Perplexed by Pricing
Dear Perplexed by Pricing,
Nobody said integrity was easy. Great work and great projects most certainly do not guarantee future great work and great projects. And, yes, you have to pay your bills. The challenge is to keep the faith that there are more clients that will appreciate you like your current star client. Not hope—faith.
This comes down to understanding what you can control in your business and acting accordingly. You cannot control who will walk through your door no matter your marketing, history or even referrals. The only thing you can control is the way you will respond. You now know that star clients exist and are willing to pay you what you need to do the kind of work you are most proud to do.
To compromise that ideal for the sake of getting more clients—no matter your state of financial hunger—is a choice. While I understand the motivation behind the theoretical choice to take work that forces you to compromise, that does not mean I respect it. As the saying goes, “You are what you eat,” and it holds true as much for your work and business as for your literal person. Great work can’t exist if your client couldn’t care less about it.
To which I would like to challenge your assumption that lowering your price will land you the right clients. Receiving $2 for what you just got $10 for connotes an entirely different value proposition, and alters the set of values and goals for both you and your client. I am positive that these values and goals are not what you seek. Within the bounds of reason, yours is a binary business, meaning that a client will either pay your fees or not. Lowering them will not necessarily result in a yes.
If it is about the money, instead of devaluing yourself, how about finding the premium slice of your business for clients that will best allow you to diversify? Make it your mission to offer the best, at a much smaller scale. Intro and The Expert are similarly modeled businesses that come to mind. But you can go even further and offer consulting services that stop short of a complete project yet are still incredibly meaningful. For example, check out what Tiffany LeBlanc is doing with Blanc Slate, where she offers far more than a session on The Expert but much less than a complete design. I exclude e-design as an option as I have rarely seen it represent the best of a designer, as it is most often a dilution of a designer’s business (of which I am clearly not a fan).

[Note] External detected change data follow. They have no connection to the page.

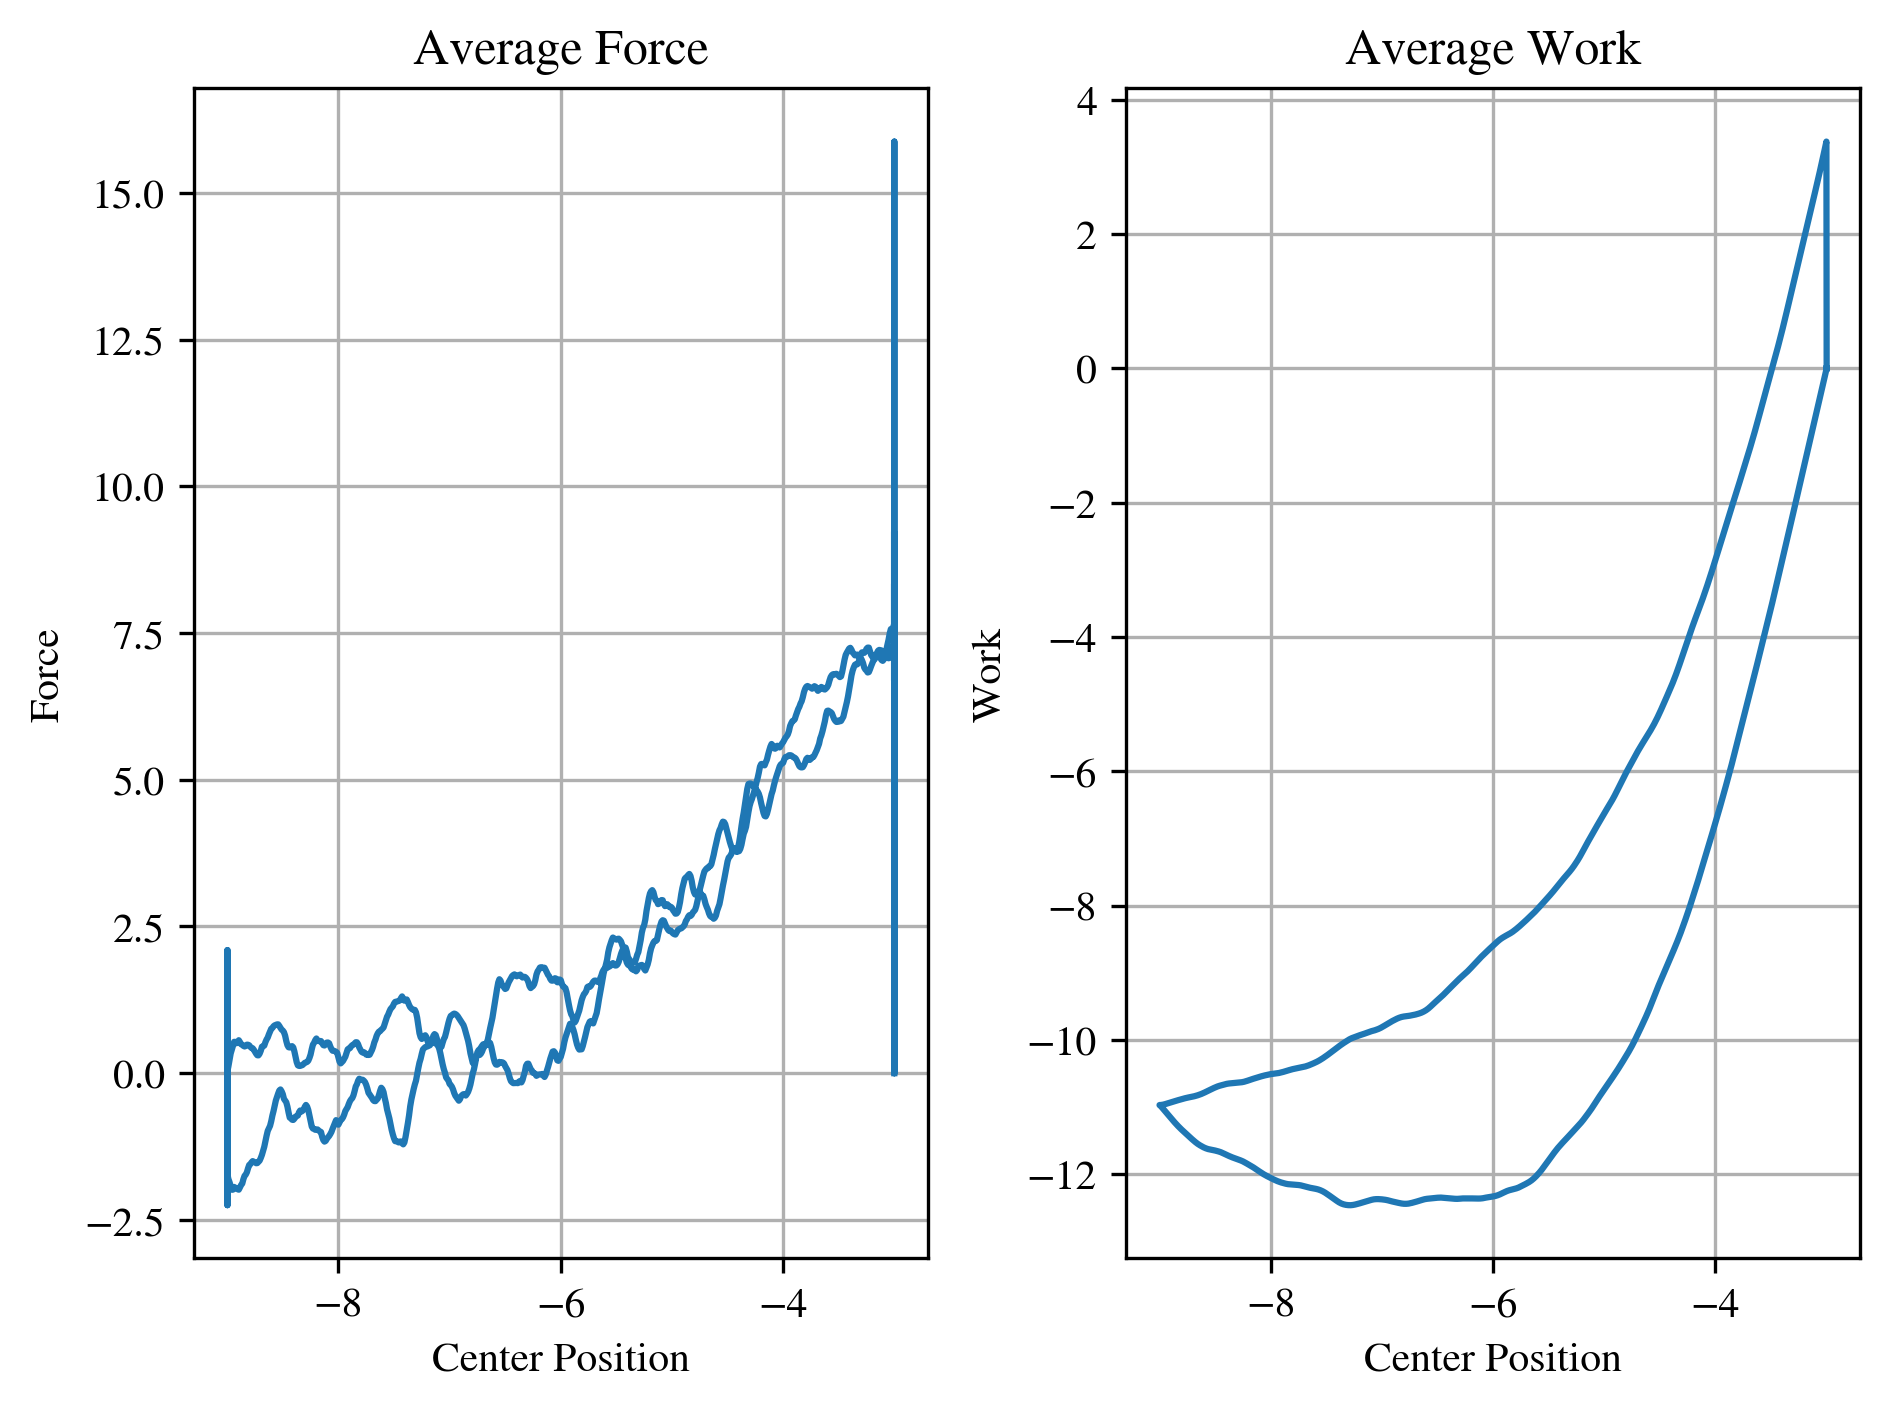
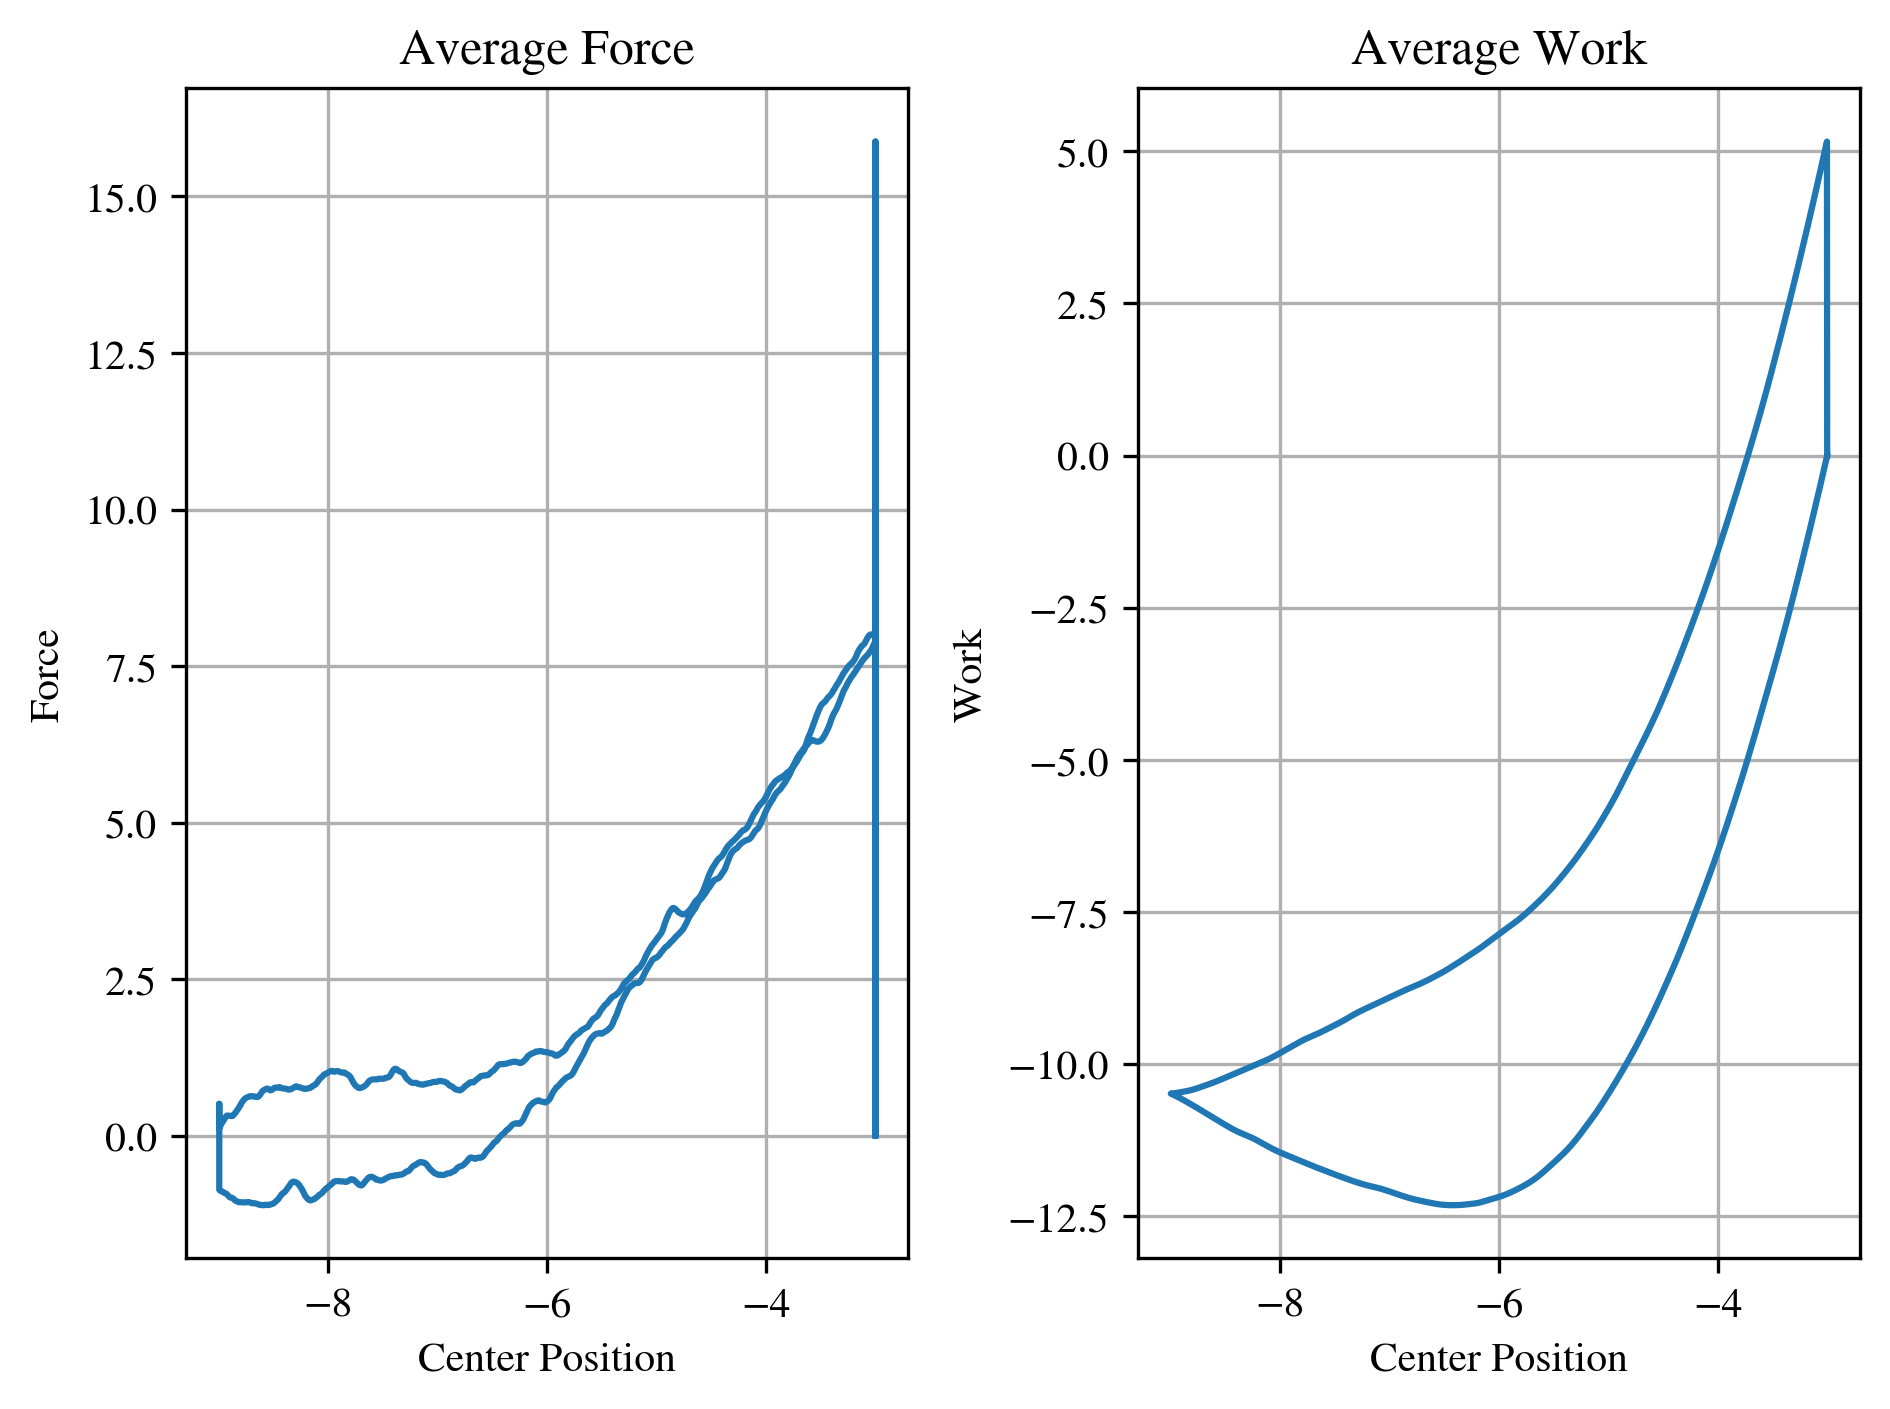
About to test for Jarzynski's equality

diff --git a/code/coupled.cpp b/code/coupled.cpp
@@ -2,7 +2,7 @@
 
 int main(int argc, char** argv){
     double t_end=std::stod(argv[3]), dt=std::stod(argv[2]);
-    int t_imp=5, N=50;;
+    int t_imp=5, N=1000;
     double k=4, k_coupled=4, f=1-exp(-dt*4.001), T=4;
     double c_x[2]={-3, 3};
 
@@ -10,8 +10,8 @@ int main(int argc, char** argv){
     double sep = 18;
     double x0=-(k*c_x[1]+2*k_coupled*thres_bond/2)/(k+2*k_coupled), x1=(k*c_x[1]+2*k_coupled*thres_bond/2)/(k+2*k_coupled);
 
-    double v[2] = {-3000./4800, 3000./4800};
-    double t_eq = 300;
+    double v[2] = {-6./4800, 6./4800};
+    double t_eq = 100;
 
     double t1 = (-sep/2 - c_x[0])/v[0] + t_eq;
 
@@ -19,6 +19,8 @@ int main(int argc, char** argv){
 
     //std::ofstream file("results/coupled_pos.dat");
     //std::ofstream file2("results/coupled_w.dat");
+    std::ofstream file("results/hist_work_v6_4800.dat");
+
     std::vector<double> Fs(t_end/dt,0);
     std::vector<double> Ws(t_end/dt,0);
     std::vector<double> x_cs(t_end/dt,c_x[0]);
@@ -70,21 +72,32 @@ int main(int argc, char** argv){
             W1 += -k*(bs[0].x-bs[0].c_x)*(bs[0].c_x-c_x_prev);
 
             if(int(t/dt)%t_imp == 0){
-                Fs[floor(t/(dt*t_imp))] += -k*(bs[0].x-bs[0].c_x)/N;
-                Ws[floor(t/(dt*t_imp))] += W1/N;
+                Fs[floor(t/(dt*t_imp))] += -k*(bs[0].x-bs[0].c_x);
+                Ws[floor(t/(dt*t_imp))] += W1;
                 x_cs[floor(t/(dt*t_imp))] = bs[0].c_x;
             }
+
+            if(floor(t/dt) == floor((t_eq+2400.)/dt)){
+                file << W1 <<"\t";
+            }
+            else if(floor(t/dt) == floor(5000./dt)){
+                file << W1 <<"\t";
+            }
+            else if(floor(t/dt) == floor(9950./dt)){
+                file << W1 <<"\n";
+            }
+
         }
         gsl_rng_free(r);
     }
-    //file.close();
+    file.close();
     //file2.close();
 
-    std::ofstream file("results/avg_w.dat");
+    std::ofstream avg_file("results/avg_w.dat");
     for(int i=0; i < Ws.size(); i++){
-        file << x_cs[i] << "\t" <<Fs[i] << "\t" <<Ws[i] << "\n";
+        avg_file << x_cs[i] << "\t" <<Fs[i]/N << "\t" <<Ws[i]/N << "\n";
     }
-    file.close();
+    avg_file.close();
 
     return 0;
 }

diff --git a/code/work_hist.py b/code/work_hist.py
@@ -1,0 +1,36 @@
+#!/usr/bin/python
+
+import sys
+import numpy as np
+import pandas as pd
+import matplotlib.pyplot as plt
+import matplotlib as mpl
+mpl.rcParams['mathtext.fontset'] = 'stix'
+mpl.rcParams['font.family'] = 'STIXGeneral'
+
+data = []
+data.append(pd.read_csv('results/hist_work_v6_4800.dat', delimiter='\t'))
+data.append(pd.read_csv('results/hist_work_v10_48.dat', delimiter='\t'))
+data.append(pd.read_csv('results/hist_work_v30_48.dat', delimiter='\t'))
+label = ['v = 6/4800', 'v = 10/48', 'v=30/48']
+
+bins = int(sys.argv[1])
+
+fig, ax = plt.subplots(1,3,layout='tight')
+for j in range(len(data[0].columns)):
+    avg = np.average(data[0].iloc[:,j])
+    for i in range(len(data)):
+        bin_heights, bin_borders, _ = ax[j].hist(data[i].iloc[:,j]-avg,bins,histtype='step', label=label[i])
+
+fig.suptitle('Work histograms')
+fig.text(0.5, 0.01, 'Work', ha='center')
+ax[0].grid()
+ax[0].set_title(r'$x_{c}=-6$')
+ax[1].grid()
+ax[1].set_title(r'$x_{c}=-9$')
+ax[2].grid()
+ax[2].set_title(r'$x_{c}=-3$')
+ax[1].legend()
+
+#plt.show()
+plt.savefig('results/hist_work.png', format='png',bbox_inches='tight',dpi=300)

Last, focus on the depth and power of your success with your star client to really home in on what has made that project wonderful. How did the way you present information drive effective decisions? And, for that matter, what information did you actually present? With your prospective clients, did you take the time to walk them through your sales process or just send over the proposal? Relationship building and relating matters more and more every day (as it should). Working to improve your ability to embrace clients who care the most is an exercise that will absolutely pay dividends with potential clients. To paraphrase the old Will Rogers quote: “Even if you are on the right track, you’ll get run over if you just sit there.”
Lowering your price and your standards at this point is an exercise in futility and should not even be your last resort—just not an option. Integrity is not easy because it is hard-fought and easily lost. That makes it precious, and with it you can go anywhere—maybe not at the pace or with the reassurance you’d prefer—and all things are possible.
Homepage image: ©Xuejun li/Adobe Stock
Sean Low is the go-to business coach for interior designers. His clients have included Nate Berkus, Sawyer Berson, Vicente Wolf, Barry Dixon, Kevin Isbell and McGrath II. Low earned his law degree from the University of Pennsylvania, and as founder-president of The Business of Being Creative, he has long consulted for design businesses. In his Business Advice column for BOH, he answers designers’ most pressing questions. Have a dilemma? Send us an email—and don’t worry, we can keep your details anonymous.